━━━━━ Materials provided
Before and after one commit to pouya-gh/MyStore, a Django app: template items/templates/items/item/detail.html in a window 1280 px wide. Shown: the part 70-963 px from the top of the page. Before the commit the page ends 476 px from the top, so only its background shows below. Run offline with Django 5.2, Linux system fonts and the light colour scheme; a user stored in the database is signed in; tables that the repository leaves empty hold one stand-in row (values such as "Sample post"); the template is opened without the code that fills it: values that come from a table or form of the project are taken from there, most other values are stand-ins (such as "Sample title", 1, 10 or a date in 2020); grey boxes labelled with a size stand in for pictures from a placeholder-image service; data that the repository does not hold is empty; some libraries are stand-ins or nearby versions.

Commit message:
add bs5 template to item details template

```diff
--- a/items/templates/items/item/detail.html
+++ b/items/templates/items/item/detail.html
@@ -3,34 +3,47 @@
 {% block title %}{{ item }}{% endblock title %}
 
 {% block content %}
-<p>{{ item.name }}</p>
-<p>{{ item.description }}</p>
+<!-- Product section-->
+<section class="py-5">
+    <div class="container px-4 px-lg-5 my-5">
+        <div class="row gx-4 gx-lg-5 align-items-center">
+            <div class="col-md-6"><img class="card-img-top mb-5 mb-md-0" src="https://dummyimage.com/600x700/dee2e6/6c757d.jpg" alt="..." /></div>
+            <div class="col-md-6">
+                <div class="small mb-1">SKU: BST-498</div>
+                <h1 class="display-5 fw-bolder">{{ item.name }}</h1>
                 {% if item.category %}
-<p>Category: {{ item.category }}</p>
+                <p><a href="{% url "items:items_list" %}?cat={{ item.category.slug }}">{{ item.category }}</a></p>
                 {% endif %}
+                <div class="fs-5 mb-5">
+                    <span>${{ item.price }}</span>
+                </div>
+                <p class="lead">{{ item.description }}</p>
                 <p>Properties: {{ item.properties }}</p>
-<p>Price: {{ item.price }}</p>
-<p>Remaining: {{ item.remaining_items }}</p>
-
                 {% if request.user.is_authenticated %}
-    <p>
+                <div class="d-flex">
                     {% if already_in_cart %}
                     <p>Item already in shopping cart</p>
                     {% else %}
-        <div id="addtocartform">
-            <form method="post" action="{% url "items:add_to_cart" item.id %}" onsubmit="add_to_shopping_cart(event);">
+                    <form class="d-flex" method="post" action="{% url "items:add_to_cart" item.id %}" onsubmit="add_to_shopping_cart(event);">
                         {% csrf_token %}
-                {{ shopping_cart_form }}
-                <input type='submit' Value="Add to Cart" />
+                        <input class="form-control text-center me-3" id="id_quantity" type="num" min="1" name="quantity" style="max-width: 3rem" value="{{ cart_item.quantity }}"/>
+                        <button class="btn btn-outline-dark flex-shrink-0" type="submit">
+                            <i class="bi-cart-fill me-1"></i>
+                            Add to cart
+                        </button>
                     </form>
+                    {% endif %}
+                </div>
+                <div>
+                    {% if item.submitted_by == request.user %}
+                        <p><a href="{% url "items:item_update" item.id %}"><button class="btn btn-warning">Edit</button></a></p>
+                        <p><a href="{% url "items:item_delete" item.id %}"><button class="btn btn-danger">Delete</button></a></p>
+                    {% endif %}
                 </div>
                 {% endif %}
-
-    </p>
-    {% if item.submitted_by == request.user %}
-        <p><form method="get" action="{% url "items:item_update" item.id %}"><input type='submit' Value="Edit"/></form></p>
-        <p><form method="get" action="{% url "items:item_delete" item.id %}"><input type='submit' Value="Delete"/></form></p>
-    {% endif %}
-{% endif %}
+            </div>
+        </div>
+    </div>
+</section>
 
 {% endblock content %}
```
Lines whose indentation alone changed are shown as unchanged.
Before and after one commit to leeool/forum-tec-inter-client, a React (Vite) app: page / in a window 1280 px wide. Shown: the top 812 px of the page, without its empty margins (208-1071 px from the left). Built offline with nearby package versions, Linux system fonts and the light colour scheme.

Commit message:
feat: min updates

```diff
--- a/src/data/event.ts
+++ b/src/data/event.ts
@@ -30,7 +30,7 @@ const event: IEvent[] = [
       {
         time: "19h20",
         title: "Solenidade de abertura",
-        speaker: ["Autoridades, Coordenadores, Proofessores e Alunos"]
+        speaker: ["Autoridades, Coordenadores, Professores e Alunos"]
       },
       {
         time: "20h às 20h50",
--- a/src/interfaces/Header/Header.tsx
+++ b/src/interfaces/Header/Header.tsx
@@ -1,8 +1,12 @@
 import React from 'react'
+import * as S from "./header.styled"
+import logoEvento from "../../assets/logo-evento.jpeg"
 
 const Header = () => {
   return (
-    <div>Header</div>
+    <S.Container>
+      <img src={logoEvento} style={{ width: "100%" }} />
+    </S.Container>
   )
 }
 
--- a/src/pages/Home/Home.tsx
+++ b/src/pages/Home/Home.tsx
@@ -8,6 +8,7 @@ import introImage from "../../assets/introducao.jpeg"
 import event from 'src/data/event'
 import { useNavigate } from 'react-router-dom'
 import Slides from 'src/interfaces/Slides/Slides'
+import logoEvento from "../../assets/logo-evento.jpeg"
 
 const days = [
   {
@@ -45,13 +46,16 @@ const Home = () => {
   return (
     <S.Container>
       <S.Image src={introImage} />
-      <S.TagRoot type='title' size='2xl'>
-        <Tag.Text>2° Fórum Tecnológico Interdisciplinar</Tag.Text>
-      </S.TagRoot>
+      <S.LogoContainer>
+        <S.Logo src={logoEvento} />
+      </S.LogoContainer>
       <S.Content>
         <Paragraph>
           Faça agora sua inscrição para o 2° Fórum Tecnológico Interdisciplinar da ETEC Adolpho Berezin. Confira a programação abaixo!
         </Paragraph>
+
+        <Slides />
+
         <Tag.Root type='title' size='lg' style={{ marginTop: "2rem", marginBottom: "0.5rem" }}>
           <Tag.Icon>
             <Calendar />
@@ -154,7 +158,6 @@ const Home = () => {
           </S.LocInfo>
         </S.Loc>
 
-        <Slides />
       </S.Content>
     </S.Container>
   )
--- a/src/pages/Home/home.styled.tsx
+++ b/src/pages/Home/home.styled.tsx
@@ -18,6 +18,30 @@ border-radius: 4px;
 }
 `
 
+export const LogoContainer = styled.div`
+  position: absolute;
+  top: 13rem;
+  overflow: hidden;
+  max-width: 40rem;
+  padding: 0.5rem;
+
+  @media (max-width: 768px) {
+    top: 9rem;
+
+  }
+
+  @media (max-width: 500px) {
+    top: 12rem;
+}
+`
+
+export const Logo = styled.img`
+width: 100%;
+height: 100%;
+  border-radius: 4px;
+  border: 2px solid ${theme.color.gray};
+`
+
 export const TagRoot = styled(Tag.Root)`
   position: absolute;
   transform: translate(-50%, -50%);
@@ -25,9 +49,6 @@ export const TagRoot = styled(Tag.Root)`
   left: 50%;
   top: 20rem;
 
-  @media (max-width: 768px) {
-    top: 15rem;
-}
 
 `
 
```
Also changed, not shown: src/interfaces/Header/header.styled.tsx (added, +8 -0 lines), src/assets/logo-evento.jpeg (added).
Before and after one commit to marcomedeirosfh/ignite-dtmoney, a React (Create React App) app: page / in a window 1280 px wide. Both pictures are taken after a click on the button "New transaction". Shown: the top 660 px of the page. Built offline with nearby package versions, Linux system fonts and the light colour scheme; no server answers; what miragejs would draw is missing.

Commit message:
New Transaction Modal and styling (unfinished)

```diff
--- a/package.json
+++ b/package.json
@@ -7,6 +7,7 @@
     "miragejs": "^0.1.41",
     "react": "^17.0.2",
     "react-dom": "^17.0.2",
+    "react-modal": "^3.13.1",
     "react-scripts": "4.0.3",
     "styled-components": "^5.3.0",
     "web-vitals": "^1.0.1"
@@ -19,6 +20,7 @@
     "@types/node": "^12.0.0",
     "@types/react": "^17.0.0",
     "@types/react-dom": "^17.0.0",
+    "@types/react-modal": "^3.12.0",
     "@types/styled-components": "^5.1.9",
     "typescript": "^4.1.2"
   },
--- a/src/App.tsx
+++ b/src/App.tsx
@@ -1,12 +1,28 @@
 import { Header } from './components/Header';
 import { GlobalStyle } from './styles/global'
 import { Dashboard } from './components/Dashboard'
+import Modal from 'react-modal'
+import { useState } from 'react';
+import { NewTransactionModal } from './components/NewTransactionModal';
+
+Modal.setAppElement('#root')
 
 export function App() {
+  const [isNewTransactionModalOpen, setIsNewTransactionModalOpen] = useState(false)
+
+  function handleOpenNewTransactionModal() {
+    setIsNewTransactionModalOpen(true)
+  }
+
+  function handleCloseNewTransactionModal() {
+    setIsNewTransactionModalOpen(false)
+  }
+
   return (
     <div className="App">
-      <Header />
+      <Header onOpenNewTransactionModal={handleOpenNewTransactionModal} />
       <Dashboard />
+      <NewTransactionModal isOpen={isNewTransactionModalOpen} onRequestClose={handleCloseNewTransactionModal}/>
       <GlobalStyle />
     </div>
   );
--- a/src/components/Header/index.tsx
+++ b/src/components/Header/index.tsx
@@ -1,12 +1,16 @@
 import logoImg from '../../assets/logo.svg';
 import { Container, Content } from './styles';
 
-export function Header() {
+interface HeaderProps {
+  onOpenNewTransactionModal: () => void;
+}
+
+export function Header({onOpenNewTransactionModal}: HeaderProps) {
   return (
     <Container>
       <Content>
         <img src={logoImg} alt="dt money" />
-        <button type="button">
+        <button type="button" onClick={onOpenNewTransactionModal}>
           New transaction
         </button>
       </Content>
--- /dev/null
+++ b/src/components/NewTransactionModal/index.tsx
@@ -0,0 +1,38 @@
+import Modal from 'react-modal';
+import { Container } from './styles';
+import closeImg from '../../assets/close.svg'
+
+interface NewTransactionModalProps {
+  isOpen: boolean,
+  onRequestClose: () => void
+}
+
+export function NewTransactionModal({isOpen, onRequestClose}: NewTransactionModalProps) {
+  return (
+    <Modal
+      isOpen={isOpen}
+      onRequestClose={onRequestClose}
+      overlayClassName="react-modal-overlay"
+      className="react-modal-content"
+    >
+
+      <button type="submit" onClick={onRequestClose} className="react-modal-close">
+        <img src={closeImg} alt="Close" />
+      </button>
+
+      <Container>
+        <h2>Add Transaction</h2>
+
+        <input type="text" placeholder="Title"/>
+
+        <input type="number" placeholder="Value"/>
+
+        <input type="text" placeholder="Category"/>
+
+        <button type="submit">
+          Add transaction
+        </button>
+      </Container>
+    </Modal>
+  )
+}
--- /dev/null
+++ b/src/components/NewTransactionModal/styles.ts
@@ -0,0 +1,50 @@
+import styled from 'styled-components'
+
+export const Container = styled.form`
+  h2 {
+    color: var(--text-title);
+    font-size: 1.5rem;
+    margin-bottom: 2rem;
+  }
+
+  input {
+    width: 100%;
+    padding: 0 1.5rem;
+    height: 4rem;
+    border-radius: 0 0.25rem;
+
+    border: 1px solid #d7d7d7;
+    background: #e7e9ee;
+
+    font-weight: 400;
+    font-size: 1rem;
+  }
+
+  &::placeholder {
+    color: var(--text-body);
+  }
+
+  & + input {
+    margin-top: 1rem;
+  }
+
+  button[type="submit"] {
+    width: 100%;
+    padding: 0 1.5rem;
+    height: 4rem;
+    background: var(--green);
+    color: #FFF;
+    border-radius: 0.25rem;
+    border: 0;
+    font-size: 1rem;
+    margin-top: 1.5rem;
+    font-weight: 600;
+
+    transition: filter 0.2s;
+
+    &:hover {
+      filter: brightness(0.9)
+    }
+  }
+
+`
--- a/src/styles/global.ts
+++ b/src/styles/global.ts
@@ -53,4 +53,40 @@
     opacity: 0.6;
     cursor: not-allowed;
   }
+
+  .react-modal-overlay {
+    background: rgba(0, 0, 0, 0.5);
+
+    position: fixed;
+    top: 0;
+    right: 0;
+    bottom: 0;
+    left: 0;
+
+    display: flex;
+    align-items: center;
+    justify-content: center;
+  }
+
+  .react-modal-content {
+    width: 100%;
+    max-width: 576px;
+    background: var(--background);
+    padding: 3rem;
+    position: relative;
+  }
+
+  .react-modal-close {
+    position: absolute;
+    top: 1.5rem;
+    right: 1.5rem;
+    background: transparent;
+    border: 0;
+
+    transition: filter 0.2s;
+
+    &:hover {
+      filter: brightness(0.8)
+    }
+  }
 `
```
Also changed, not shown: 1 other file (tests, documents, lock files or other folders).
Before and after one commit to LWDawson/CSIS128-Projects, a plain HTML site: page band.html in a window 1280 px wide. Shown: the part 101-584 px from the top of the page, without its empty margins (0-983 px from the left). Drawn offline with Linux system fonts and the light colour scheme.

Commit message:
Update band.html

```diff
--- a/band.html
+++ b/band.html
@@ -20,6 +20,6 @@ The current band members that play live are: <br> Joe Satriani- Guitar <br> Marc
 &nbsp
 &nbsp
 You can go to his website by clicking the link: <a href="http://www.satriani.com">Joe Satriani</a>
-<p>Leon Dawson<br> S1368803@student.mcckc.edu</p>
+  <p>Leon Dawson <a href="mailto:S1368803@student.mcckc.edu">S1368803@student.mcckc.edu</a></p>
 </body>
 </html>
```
━━━━━━━━━━
## Work instructions:
Going through the records above line by line, count those that hold the word "description", and answer with the number only.

## Result of this task:
2